Coffee Bean Reserves Reach 20-Year Low

Amirah Johnson

(A picture of coffee beans.) Image Source: Food & Drink- World Travel Guide

Heads up, coffee lovers. Your morning cup of joe may soon become more difficult to get. Coffee bean reserves have plunged to their lowest since the 2000s. 

Bloomberg article reported, “Stockpiles of high-end Arabica beans, a favourite of artisan coffee shops and chains such as Starbucks, totalled 1.078 million bags, or about 143 million pounds, according to data released Monday by the ICE Futures US exchange.”

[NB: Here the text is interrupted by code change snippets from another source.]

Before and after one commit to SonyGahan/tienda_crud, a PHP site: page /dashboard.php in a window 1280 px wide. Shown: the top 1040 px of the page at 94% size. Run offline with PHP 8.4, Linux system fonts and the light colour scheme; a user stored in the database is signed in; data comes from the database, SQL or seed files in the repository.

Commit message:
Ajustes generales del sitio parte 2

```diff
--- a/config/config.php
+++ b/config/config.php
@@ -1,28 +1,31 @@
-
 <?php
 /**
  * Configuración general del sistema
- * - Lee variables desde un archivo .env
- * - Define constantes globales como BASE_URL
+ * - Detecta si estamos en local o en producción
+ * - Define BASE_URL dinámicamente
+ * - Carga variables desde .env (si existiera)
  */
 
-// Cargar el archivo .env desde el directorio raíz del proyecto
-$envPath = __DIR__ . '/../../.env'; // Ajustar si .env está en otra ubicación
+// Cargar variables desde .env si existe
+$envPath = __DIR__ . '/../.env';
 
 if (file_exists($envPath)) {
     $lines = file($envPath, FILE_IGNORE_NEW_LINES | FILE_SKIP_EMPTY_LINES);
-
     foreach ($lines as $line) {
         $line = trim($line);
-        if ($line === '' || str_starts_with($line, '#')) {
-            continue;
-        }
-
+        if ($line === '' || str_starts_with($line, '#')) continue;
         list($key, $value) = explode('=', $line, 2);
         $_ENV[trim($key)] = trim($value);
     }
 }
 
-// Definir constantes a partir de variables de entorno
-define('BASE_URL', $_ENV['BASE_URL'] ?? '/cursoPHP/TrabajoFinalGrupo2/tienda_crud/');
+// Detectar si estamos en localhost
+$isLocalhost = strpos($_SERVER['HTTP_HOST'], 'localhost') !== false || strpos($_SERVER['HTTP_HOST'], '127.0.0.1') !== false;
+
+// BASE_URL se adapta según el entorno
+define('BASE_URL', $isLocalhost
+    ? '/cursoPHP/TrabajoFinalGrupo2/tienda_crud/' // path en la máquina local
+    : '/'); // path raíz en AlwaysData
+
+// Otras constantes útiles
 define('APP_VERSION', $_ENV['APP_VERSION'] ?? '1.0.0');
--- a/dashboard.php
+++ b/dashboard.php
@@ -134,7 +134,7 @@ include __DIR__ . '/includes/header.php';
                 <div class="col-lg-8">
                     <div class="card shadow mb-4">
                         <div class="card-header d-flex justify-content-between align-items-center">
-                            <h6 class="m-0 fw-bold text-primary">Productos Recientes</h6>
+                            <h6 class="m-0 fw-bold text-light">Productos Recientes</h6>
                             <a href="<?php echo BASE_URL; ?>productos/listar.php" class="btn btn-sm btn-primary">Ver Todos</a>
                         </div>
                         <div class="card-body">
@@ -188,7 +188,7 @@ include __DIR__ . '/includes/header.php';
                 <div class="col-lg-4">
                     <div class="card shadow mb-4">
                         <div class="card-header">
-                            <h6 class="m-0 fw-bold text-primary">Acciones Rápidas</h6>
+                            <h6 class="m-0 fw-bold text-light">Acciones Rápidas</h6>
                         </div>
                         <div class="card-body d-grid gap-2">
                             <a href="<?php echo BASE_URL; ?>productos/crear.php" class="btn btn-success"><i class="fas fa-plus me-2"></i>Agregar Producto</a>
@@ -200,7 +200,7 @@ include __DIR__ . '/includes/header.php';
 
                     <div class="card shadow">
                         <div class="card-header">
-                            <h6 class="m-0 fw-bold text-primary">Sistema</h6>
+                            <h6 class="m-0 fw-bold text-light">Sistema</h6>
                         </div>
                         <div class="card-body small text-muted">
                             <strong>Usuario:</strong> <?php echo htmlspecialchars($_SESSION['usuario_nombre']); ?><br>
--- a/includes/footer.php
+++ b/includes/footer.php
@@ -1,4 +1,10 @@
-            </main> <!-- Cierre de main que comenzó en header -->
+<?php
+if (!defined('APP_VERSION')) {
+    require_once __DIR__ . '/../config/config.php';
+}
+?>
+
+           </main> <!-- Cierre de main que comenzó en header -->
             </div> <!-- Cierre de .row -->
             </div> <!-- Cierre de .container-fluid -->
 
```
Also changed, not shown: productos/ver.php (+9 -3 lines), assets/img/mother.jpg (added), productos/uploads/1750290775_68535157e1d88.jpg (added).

Brazil is the world’s top coffee producer. By the 1820’s it was already producing thirty percent of the world’s coffee. Today, it produces a third of the world’s coffee with 40 to 60 million bags annually.  However, its global demand for coffee has been put in jeopardy due to factors such as the ongoing COVID-19 pandemic and climate change.   

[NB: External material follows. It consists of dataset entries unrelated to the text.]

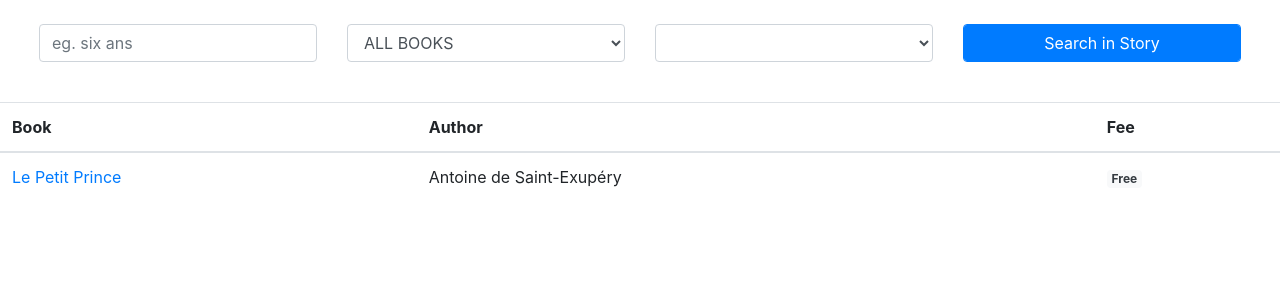
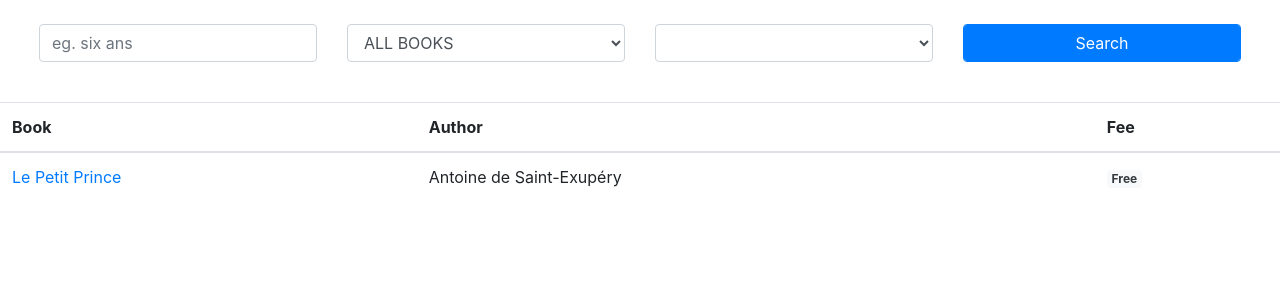
Before and after one commit to katechengudu/lepetitprince-live, a Django app: page / in a window 1280 px wide. Shown: the part 56-356 px from the top of the page. Run offline with Django 3.2, Linux system fonts and the light colour scheme; data comes from the database, SQL or seed files in the repository; lists and menus that the app fills with data are empty; some libraries are stand-ins or nearby versions.

Commit message:
miner improvements -- Still, home page search to be sorted out.

```diff
--- a/original_text/views.py
+++ b/original_text/views.py
@@ -9,6 +9,13 @@ class BookView(ListView):
     context_object_name = 'results'
     model = Book
     ordering = ['pk']
+
+    def get_context_data(self,*args,**kwargs):
+        context = super().get_context_data(*args,**kwargs)
+        context['all_books'] = Book.objects.all()
+        context['text_language'] = ['french','english']
+        return context
+
 
 
 class SentenceView(ListView):
@@ -38,7 +45,7 @@ class SearchView(ListView):
 
     @csrf_exempt
     def get_queryset(self,*args,**kwargs):
-        q1 = self.request.GET.get("text_story")
+        q1 = self.request.GET.get("text_book")
         q2 = self.request.GET.get("book_title")
         q3 = self.request.GET.get("text_language")
         chapter_titles = Chapter.objects.filter(book_title__id=self.kwargs.get('pk'))
--- a/templates/original_text/base.html
+++ b/templates/original_text/base.html
@@ -35,7 +35,7 @@
                                         <div class="form-group">
                                             <div class="form-field">
                                                 <div class="icon"><span class="icon-briefcase"></span></div>
-                                                <input type="text" name='text_story' class="form-control" placeholder="eg. six ans">
+                                                <input type="text" name='text_book' class="form-control" placeholder="eg. six ans">
                                               </div>
                                           </div>
                                     </div>
@@ -61,9 +61,8 @@
                                                   <div class="icon"><span class="ion-ios-arrow-down"></span></div>
                                                       <select name="text_language" id="" class="form-control">
                                                           {% for language in results.text_language %}
-                                                          <option value="{{ language }}">{{ language }}</option>
+                                                             <option value="{{ language }}">{{ language }}</option>
                                                           {% endfor %}
-                                                          }
                                                       </select>
                                                  </div>
                                                </div>
@@ -72,7 +71,7 @@
                                     <div class="col-md">
                                         <div class="form-group">
                                             <div class="form-field">
-                                                <input type="submit" value="Search in Story" class="form-control btn btn-primary">
+                                                <input type="submit" value="Search" class="form-control btn btn-primary">
                                               </div>
                                         </div>
                                     </div>
```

        (Workers harvesting coffee beans in Brazil. Image Source: Bloomberg) 

According to a Reuters article, “Brazil’s government said that farmers in the world’s largest coffee producer will harvest 55.74 million bags in 2022, 16.8% more than in the previous year, but an amount that is smaller than most in the market expect.”

Extreme weather conditions have impacted the growth of coffee beans. In March of 2021, Brazil faced its worst drought in ninety years.  Not too long after, in July of 2021, frost was reported in some of Brazil’s coffee-producing areas.  

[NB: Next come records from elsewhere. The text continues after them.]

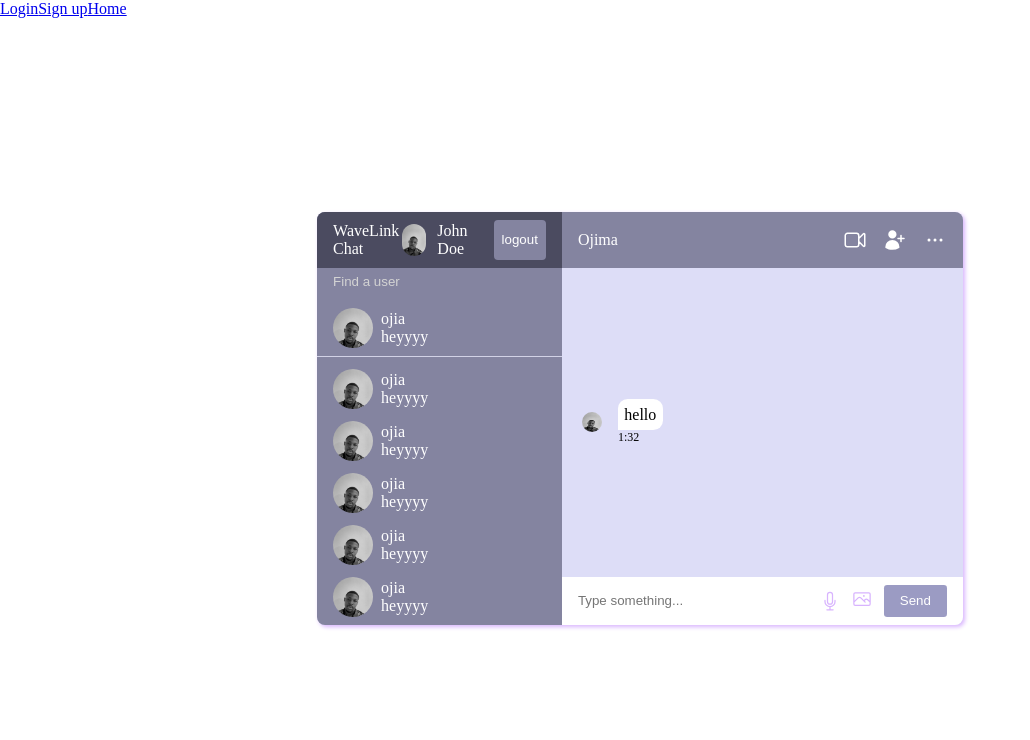
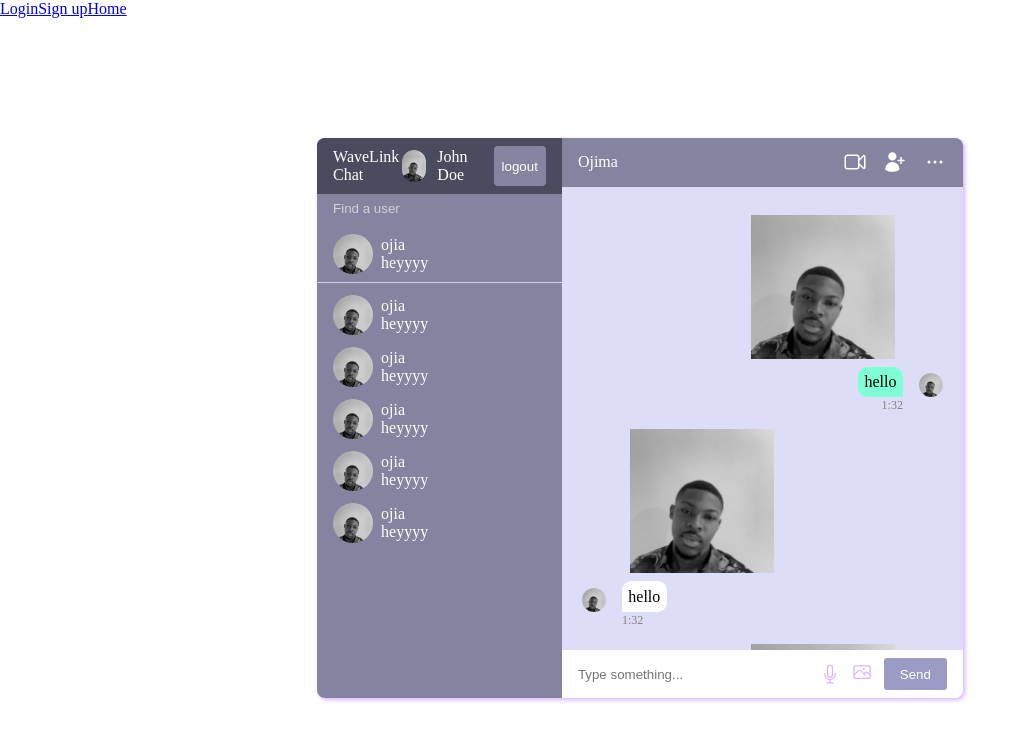
Before and after one commit to akbenngold/chat-app, a React (Vite) app: page / in a window 1280 px wide. Shown: the top 740 px of the page, without its empty margins (0-1030 px from the left). Built offline with nearby package versions, Linux system fonts and the light colour scheme; the HTML template or start-up script is replaced by a standard one.

Commit message:
chat design

```diff
--- a/src/Components/Chat.scss
+++ b/src/Components/Chat.scss
@@ -38,29 +38,63 @@
   //   chat body
   &-body {
     padding: 1.25rem;
+    height: 100%;
+    overflow: scroll;
+
     .message {
       display: flex;
       gap: 1rem;
-      align-items: center;
-      img {
-        height: 1.25rem;
-        width: 1.25rem;
+      align-items: end;
+      position: relative;
+      margin-bottom: 1.5rem;
+
+      .message__img {
+        height: 1.5rem;
+        width: 1.5rem;
         border-radius: 50%;
+        object-fit: cover;
       }
 
       .message__content {
         display: flex;
         flex-direction: column;
         max-width: 70%;
+
+        img {
+          height: 9rem;
+          width: 9rem;
+          object-fit: cover;
+          border-radius: 0;
+          margin: 0.5rem;
+        }
       }
 
       .message__body {
         background-color: white;
         padding: 0.4rem;
         border-radius: 0.6rem 0.6rem 0.6rem 0;
+        width: fit-content;
       }
       .timestamp {
         font-size: 0.75rem;
+        position: absolute;
+
+        bottom: -1rem;
+        color: grey;
+      }
+
+      &.owner {
+        flex-direction: row-reverse;
+
+        .message__content {
+          align-items: end;
+
+          .message__body {
+            background-color: aquamarine;
+
+            border-radius: 0.6rem 0.6rem 0 0.6rem;
+          }
+        }
       }
     }
   }
--- a/src/Components/ChatBody.jsx
+++ b/src/Components/ChatBody.jsx
@@ -5,6 +5,21 @@ function ChatBody() {
   return (
     <div className="chat-body">
       <Message />
+      <Message />
+      <Message />
+      <Message />
+      <Message />
+      <Message />
+      <Message />
+      <Message />
+      <Message />
+      <Message />
+      <Message />
+      <Message />
+      <Message />
+      <Message />
+      <Message />
+      <Message />
     </div>
   );
 }
--- a/src/Components/message.jsx
+++ b/src/Components/message.jsx
@@ -1,12 +1,24 @@
 import React from "react";
 import "./Chat.scss";
+
 function Message() {
   return (
     <div>
-      <div className="message">
-        <img src="src/assets/avatar.jpeg" alt="" />
+      <div className="message owner">
+        <img className="message__img" src="src/assets/avatar.jpeg" alt="" />
 
         <div className="message__content">
+          <img src="src/assets/avatar.jpeg" alt="" />
+          <div className="message__body">hello</div>
+          <span className="timestamp">1:32</span>
+        </div>
+      </div>
+
+      <div className="message">
+        <img className="message__img" src="src/assets/avatar.jpeg" alt="" />
+
+        <div className="message__content">
+          <img src="src/assets/avatar.jpeg" alt="" />
           <div className="message__body">hello</div>
           <span className="timestamp">1:32</span>
         </div>
--- a/src/Pages/Home.scss
+++ b/src/Pages/Home.scss
@@ -18,7 +18,7 @@
   &-card {
     display: flex;
     background-color: #ddddf7;
-
+    height: 70vh;
     border-radius: 0.5rem;
     box-shadow: 2px 2px 4px #d8b4fe;
     overflow: hidden;
```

The sudden frost happened on July 20th. According to Brazil’s National Meteorology Institute (Inmet), “the minimum temperature in Minas Gerais was -1.2 Celsius (29 Fahrenheit).” 

This freezing temperature damaged coffee trees. This may not be the last we see of these extreme conditions, as climate change will drastically impact cultivation in coffee producing regions by 2050.  

Coffee supply chains have faced difficulties, because of the ongoing COVID-19 pandemic. With lockdowns put in place throughout the past two years, there has been a decline in vessels and shipping containers, which has caused increased shipping costs and shipment delays. 

(Workers load bags of coffee beans for export onto a container in Santos, Brazil,  Image Source: Paulo Whitaker/Reuters) 

With all of  these factors, a global coffee shortage may be on the brink. Back in September of 2021, ABC reported that, “importers warned of a shortage that could last three years”. Coffee lovers can also expect prices hikes. Coffee retailer Starbucks has said that, “they are planning to hike its prices this year.” This was its third increase since October.

This shortage doesn’t only affect the economy, coffee lovers, and major food retailers. Small business owners are also expected to be impacted as well. These  businesses struggle to gain access to grants and loans that the bigger companies do. 

The future for coffee remains uncertain so for now, coffee lovers should savor every sip. 

Categories: Features

Leave a Reply